Forget post-partum depression. Instead, go back nine months to the event that triggered the partum and experience the latest form of the blues: “post-nuptial depression.”
Yes, it’s real–so real that CBS News is looking for new brides to tell all about the emptiness, the self-loathing that comes after the last grain of rice has fallen at your $50,000 wedding. (Thanks for the tip on the new trend from Inky reader K.C.) Here’s what Media Bistro chatroomer “abaird” has to say:
“If this is isn’t a joke, CBS News is in far worse shape than anyone could have ever predicted.”
Alas, it’s no joke, abaird.
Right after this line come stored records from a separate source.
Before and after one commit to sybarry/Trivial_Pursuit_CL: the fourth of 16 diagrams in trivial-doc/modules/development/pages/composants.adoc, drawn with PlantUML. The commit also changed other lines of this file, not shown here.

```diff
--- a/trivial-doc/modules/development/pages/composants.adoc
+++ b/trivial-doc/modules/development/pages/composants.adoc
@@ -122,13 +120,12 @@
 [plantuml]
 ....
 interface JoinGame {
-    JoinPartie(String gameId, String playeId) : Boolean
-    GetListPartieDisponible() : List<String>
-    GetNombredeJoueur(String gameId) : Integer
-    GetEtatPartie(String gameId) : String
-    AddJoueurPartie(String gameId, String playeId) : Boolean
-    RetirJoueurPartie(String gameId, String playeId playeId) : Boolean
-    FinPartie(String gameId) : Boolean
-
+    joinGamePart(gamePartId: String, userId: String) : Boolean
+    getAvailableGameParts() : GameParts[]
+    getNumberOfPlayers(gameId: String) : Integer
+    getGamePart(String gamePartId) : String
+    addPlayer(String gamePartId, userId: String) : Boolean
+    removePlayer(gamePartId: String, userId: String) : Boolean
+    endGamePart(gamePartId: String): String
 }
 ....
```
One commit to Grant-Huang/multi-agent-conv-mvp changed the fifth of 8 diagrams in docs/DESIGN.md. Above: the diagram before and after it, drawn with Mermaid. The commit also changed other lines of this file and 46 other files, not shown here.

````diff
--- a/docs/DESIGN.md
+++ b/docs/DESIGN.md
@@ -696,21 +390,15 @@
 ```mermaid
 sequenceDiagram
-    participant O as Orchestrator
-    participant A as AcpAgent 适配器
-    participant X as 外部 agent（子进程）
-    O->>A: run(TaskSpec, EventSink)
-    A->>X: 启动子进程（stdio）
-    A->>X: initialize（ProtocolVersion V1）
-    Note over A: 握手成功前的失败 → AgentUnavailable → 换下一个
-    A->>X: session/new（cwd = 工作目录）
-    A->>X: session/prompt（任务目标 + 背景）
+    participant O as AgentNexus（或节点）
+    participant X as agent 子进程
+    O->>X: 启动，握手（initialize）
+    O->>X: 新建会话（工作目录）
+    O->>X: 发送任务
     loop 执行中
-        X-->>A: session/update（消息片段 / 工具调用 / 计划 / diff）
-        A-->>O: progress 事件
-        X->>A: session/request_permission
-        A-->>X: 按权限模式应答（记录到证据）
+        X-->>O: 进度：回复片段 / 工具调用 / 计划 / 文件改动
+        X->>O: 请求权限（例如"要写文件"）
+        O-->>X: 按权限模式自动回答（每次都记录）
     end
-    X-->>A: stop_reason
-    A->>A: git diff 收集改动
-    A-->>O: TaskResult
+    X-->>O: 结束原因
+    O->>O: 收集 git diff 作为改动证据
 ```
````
CBS is simply following on the heels of the BBC, which reported last August that post-nuptial depression strikes 1 in 10 new brides, ruining the honeymoon and causing many a pair of lovebirds to quit chirping.
For an example (from the London message board My Groovy Wedding) of the devastation that PND (the new acronym for the new mental disease) can wreak on even the most blissful of fledgling unions:
“I am very sorry to say that the post wedding come down hit me really hard and I found it hard to vocalise at the time.
“I’d say it took me a good 3-4 months to actually remember the most wonderful day of my life fondly, without feeling teary and empty….
“Another thought that I kept going back to was that that I’d never feel that gorgeous again, to be honest it was a bit of a surprise to me that I pulled it off in the first place! I have never been much of a girly girl & a lot of people were quite amazed by how well I scrubbed up on the day which was a first for me.
“The first two times I saw our wedding video I sat & cried throughout the whole thing (alright, the second time I was a bit p—-d which didn’t help!). Almost every day I would take out the photo album and trawl through the pictures again and again, usual in the morning after hubby had gone to work.”
And here’s an article from the U.K. Guardian recounting the woes of PND-struck Brit bride Carole Evans and her new hub:
“Evans’s husband recovered in a few days but her depression went on to last three months. She recalled: ‘We went back to the same flat and the same jobs, with nothing to show except thousands of pounds worth of debt incurred by the wedding.
“‘I’d never been depressed before and thought it must mean I had married the wrong person. I went off sex and I became withdrawn and uncommunicative. It was a terrible way to start a new shared life.’
“‘There is no happy ever after,’ said Phillip Hodson, a fellow of the British Association for Counselling and Psychotherapy, who suggests that at least 10 per cent of new spouses suffer a post-wedding depression which, if left untreated, can lead to despair and even separation.
“‘PND is a modern phenomenon that is already very widespread and is getting more common all the time,’ he said. ‘It ranges from vague discontent to full-scale depression. PND can last just a few days, though if left untreated can go on indefinitely, getting worse and more ingrained with time.’
“Post-wedding depression stems from the belief that marriage will somehow elevate the participants to a higher, happier state of existence. That the reality of married life is fairly mundane, often boring and frequently stressful, is a hard fact facing thousands of new brides and grooms each year.”
Ah, only in the affluent West do people need to invent new ways to feel miserable. I myself would recommend a nice bubble bath and a get-real pill to PND sufferers, but instead I suspect that we’ll see a whole new branch of the therapy industry arising to help new brides cope with the fact that, no, married life is not one long honeymoon.
And with same-sex marriage now a reality, expect PND to get pushed aside in favor of an even newer way to make yourself unhappy, PGND.